Texas Rose Horse Park (TRHP) in Tyler, Texas (Area V) hosts three horse trials a year in March, May, and November. They offer Introductory through Intermediate levels at all three horse trials and also offer USEA Young and Future Event Horse classes at their March event. Texas Rose Horse Park is a multi-use facility that hosts competitions for other disciplines as well as dog shows, corporate events, and weddings.
The Texas Rose Horse Park Horse Trials first ran in February of 2010, offering Beginner Novice through Preliminary levels. Kathy Brunson, owner of Texas Rose Horse Park and organizer of the Texas Rose Horse Park Horse Trials, is an eventer herself and had dreams of hosting her own horse trials. “We bought this place to make it an event facility and do different shows,” said Brunson. “Of course, we love eventing, and we got back into it about two years after we moved here and began developing the equestrian center.”
Prior to being purchased by the Brunson family, the Texas Rose Horse Park had been a private equestrian facility. The Brunsons had previously owned a Wagon Wheel Ranch, a small equestrian center in Coppell, Texas, where they had offered smaller schooling shows. When they sold Wagon Wheel Ranch and purchased the property in Tyler, they took what was there and added to it until they had the multi-use facility that stands on the property today. “Our dream was to have events – all kinds of disciplines – and here we developed it to be a multi-purpose facility,” Brunson said. “We also host dog shows, private events, weddings, all kinds of stuff.”
The Texas Rose Horse Park sits on 1,700 acres east of Dallas, Texas. With the ability to house 700 horses, six all-weather outdoor arenas, and an Introductory through Advanced cross-country course, the Texas Rose Horse Park is more than adequately outfitted to host horse trials for all level of horses and riders. “It was a beautiful piece of property here in east Texas,” Brunson recalled when they purchased the property. “It had rolling hills and all the trees – it made it natural for the horses.”
Carsten Meyer was the Texas Rose Horse Park’s first cross-country course designer, and Captain Mark Phillips joined the course designing team in 2013, the first year that the USEA American Eventing Championships were held at Texas Rose Horse Park. “We were fortunate enough to have the USEA American Eventing Championships here for three years,” Brunson commented. “Mark Phillips was very instrumental in developing the site. He was involved when we did the Championships. His and Carsten’s passion for it was amazing.” In 2018, James Atkinson took over course designing from Meyer and John Michael Durr is now serving as Texas Rose’s course designer.
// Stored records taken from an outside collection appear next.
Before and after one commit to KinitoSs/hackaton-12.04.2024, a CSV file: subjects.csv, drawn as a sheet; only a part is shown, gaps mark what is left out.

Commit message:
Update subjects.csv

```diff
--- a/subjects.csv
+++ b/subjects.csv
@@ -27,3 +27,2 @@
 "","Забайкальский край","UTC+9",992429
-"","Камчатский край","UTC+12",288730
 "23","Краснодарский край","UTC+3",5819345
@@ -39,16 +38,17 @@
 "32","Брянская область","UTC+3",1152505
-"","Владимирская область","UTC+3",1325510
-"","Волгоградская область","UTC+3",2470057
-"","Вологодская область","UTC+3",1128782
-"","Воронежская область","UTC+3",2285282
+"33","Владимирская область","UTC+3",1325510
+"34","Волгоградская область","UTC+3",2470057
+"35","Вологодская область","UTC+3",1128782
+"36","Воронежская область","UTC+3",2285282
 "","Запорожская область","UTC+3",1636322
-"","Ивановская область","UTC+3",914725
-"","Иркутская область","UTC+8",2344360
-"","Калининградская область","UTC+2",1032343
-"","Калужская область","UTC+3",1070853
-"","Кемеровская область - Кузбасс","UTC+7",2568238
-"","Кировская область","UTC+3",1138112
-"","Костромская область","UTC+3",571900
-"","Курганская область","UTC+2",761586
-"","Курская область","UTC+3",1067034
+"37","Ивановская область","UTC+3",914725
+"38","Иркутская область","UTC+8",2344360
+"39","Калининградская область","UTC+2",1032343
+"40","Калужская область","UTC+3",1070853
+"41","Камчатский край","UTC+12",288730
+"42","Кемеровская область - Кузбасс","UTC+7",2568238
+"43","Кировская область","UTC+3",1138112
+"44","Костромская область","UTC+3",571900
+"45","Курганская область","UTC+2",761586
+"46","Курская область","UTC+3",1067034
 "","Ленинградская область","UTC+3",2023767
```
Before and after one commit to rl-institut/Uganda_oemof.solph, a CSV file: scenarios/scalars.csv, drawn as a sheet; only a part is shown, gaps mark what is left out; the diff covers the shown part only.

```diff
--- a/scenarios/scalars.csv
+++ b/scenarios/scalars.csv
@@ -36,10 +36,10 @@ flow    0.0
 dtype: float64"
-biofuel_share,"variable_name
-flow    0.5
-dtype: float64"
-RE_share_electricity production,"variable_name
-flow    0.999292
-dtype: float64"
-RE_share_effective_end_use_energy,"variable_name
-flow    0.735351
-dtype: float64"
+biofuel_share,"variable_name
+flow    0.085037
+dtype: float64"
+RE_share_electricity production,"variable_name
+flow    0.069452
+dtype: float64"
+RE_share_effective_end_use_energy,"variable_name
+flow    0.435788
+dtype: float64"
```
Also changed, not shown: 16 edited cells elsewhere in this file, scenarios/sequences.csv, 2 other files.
“Most of our volunteers are from the local area,” Brunson shared. “We also have other people that are in the actual competition – whatever discipline it is – but most of the help are families in the surrounding area. They think it’s great that they get to be together as a family and do something new. They love it.”
Brunson most looks forward to the different people that come out to enjoy the event at Texas Rose Horse Park. “It’s a fun sport and we want people to have fun and feel accomplishment when they compete, no matter what level.”
“That’s what it’s all about, connecting the people and the horses and watching the joy in people. Not everybody is a first-place winner, but it doesn’t matter.”
The USEA is profiling the history behind all USEA recognized events in the USEA Events A-Z series.
Pan Am Games team gold medalist Tamra Smith and Mai Baum and five-star pairs Andrea Baxter and Indy 500 and Frankie Thieriot Stutes and Chatwin headline a strong Advanced field when Twin Rivers begins an exciting season of eventing competition this weekend.
The USEA Future Event Horse (FEH) and Young Event Horse (YEH) programs have around 30 qualifying competitions each, and youngsters around the country are about to begin their seasons aimed at Championships.
As the season begins to turn, the temperature begins to drop, turnout time becomes more limited, schedules shift to accommodate the waning daylight and the possibility for a colicky horse increases. While the exact environmental causes of colic are not well understood, a commonly accepted theory is that any abrupt changes to a horse’s environment or schedule can increase the risk of colic.